  • Peacock F. (8 - most)
  • Burger F.
  • Incledon P.
  • Deal J.
  • Ewart-Smith J.
  • De Beer C.

A very big THANK YOU! to all of you for getting in early and helping SARCA to get started. Keep those photos coming!

Our IT boffin, René Navarro, has designed and created the database, with the assistance of Reuben, Nick and Jesse at SANBI, and got all of your pictures online in the SARCA "virtual museum". This is now up and running - please go to the website and have a look! The panel of experts who will be identifying your pictures has been appointed, and their identifications and comments will shortly begin to appear with your records in the virtual museum (VM). Make sure you go and find out what animal it was that you photographed!

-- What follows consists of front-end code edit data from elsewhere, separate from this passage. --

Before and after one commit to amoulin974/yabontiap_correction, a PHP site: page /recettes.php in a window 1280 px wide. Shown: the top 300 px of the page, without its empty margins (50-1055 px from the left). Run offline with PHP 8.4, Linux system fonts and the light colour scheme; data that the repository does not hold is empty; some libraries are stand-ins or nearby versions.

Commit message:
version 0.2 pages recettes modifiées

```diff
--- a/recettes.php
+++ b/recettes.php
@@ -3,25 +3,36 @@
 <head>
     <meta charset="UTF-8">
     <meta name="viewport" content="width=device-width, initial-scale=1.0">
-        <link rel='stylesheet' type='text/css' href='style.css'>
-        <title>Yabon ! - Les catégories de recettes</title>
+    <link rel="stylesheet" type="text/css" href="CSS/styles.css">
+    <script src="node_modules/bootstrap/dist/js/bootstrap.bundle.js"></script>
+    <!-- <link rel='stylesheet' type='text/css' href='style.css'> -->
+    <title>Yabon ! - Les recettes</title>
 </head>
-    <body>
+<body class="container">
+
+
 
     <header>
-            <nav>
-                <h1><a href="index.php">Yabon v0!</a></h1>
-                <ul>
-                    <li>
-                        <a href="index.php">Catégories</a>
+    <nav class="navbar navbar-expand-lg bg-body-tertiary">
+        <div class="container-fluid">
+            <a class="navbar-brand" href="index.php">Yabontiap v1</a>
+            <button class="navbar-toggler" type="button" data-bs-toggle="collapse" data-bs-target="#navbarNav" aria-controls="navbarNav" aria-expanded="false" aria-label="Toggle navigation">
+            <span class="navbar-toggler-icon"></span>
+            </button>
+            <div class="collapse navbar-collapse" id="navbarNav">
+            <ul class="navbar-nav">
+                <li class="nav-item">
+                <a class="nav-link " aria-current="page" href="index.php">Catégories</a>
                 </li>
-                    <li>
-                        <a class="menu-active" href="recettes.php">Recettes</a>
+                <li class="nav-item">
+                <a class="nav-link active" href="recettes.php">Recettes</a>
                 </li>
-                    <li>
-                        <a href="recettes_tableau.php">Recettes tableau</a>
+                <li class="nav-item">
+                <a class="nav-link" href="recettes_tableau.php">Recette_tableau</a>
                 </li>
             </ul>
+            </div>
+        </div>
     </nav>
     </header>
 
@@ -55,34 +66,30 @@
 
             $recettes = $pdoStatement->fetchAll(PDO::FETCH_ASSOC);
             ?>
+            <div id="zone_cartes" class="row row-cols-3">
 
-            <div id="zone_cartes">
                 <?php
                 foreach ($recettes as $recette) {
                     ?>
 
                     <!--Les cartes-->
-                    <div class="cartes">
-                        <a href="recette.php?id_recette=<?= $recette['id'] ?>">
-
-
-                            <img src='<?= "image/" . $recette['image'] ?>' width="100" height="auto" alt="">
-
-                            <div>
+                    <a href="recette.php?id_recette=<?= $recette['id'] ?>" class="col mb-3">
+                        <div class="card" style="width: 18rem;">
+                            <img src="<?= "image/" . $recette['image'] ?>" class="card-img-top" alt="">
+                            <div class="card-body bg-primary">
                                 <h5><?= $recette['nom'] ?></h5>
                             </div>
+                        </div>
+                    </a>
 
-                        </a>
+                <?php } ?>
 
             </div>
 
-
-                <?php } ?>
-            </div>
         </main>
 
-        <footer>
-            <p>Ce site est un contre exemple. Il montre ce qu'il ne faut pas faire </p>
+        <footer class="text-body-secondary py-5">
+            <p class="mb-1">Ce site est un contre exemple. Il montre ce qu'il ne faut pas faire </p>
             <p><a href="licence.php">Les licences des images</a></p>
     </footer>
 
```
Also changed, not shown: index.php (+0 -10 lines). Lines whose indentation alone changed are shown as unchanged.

This week I presented a poster on SARCA at the Fifth World Congress of Herpetology, held in Stellenbosch. Several delegates from various parts of the world took an interest in what we are setting out to do with SARCA.

So, in short, SARCA is off to a flying start. I go into hospital on Monday to have new knees fitted to replace my half-century-old ones that have worn out. Unfortunately, I will be out of action until August, so please be patient if I don't respond to your communications promptly. With many thanks for the support given by all of you to SARCA

James Harrison
SARCA Project Coordinator

 


South African National Biodiversity Institute Herpetological Association of Africa Avian Demography Unit

"SARCA is a joint project of the South African National Biodiversity Institute (SANBI), the Herpetological Association of Africa (HAA), and the Avian Demography Unit (ADU), Department of Statistical Sciences, University of Cape Town."

 

  

[ Document posted on 27 Jun 2005 ]

    September 20, 2017, 11:43 pm